EXERCISE BRIEF: Repeat every entry exactly as it stands. Omit the images.

(Revision tracking records)
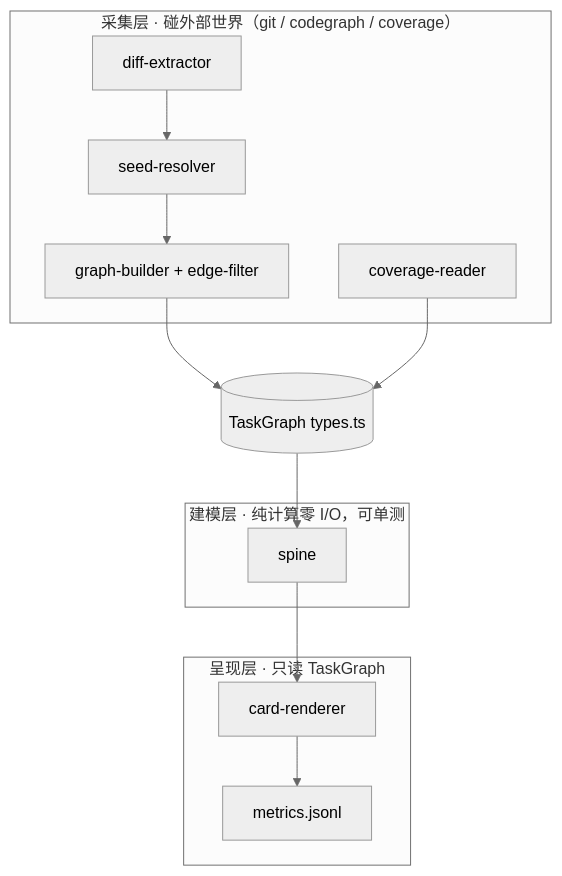
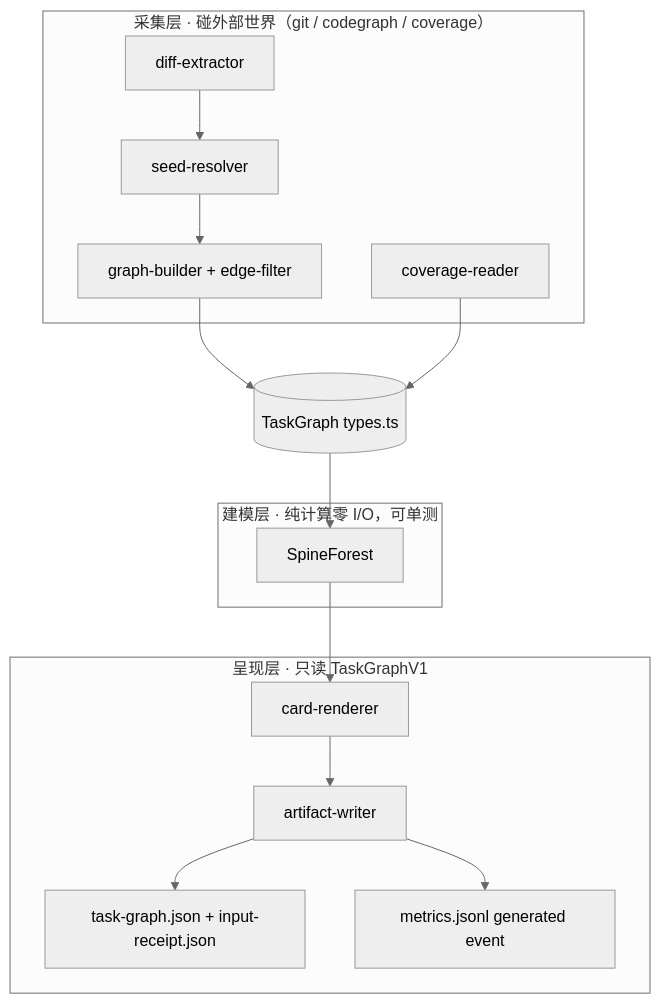
Before and after one commit to Cho-Geer/qoderwork: the diagram in blueprints/blueprint-task-lens-m1.md, drawn with Mermaid (neutral theme). The commit also changed other lines of this file and 4 other files, not shown here.

````diff
--- a/blueprints/blueprint-task-lens-m1.md
+++ b/blueprints/blueprint-task-lens-m1.md
@@ -365,16 +468,18 @@
 ```mermaid
 flowchart TB
     subgraph S1["采集层 · 碰外部世界（git / codegraph / coverage）"]
         DE[diff-extractor] --> SR[seed-resolver] --> GB["graph-builder + edge-filter"]
         CR[coverage-reader]
     end
     subgraph S2["建模层 · 纯计算零 I/O，可单测"]
         SP[spine]
     end
-    subgraph S3["呈现层 · 只读 TaskGraph"]
-        RD[card-renderer] --> MT[metrics.jsonl]
+    subgraph S3["呈现层 · 只读 TaskGraphV1"]
+        RD[card-renderer] --> AW[artifact-writer]
+        AW --> JSON[task-graph.json + input-receipt.json]
+        AW --> MT[metrics.jsonl generated event]
     end
     GB --> TG[(TaskGraph types.ts)]
     CR --> TG
-    TG --> SP --> RD
+    TG --> SP[SpineForest] --> RD
 ```
````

ANSWER SPACE:
Before and after one commit to Cho-Geer/qoderwork: the diagram in blueprints/blueprint-task-lens-m1.md, drawn with Mermaid (neutral theme). The commit also changed other lines of this file and 4 other files, not shown here.

````diff
--- a/blueprints/blueprint-task-lens-m1.md
+++ b/blueprints/blueprint-task-lens-m1.md
@@ -365,16 +468,18 @@
 ```mermaid
 flowchart TB
     subgraph S1["采集层 · 碰外部世界（git / codegraph / coverage）"]
         DE[diff-extractor] --> SR[seed-resolver] --> GB["graph-builder + edge-filter"]
         CR[coverage-reader]
     end
     subgraph S2["建模层 · 纯计算零 I/O，可单测"]
         SP[spine]
     end
-    subgraph S3["呈现层 · 只读 TaskGraph"]
-        RD[card-renderer] --> MT[metrics.jsonl]
+    subgraph S3["呈现层 · 只读 TaskGraphV1"]
+        RD[card-renderer] --> AW[artifact-writer]
+        AW --> JSON[task-graph.json + input-receipt.json]
+        AW --> MT[metrics.jsonl generated event]
     end
     GB --> TG[(TaskGraph types.ts)]
     CR --> TG
-    TG --> SP --> RD
+    TG --> SP[SpineForest] --> RD
 ```
````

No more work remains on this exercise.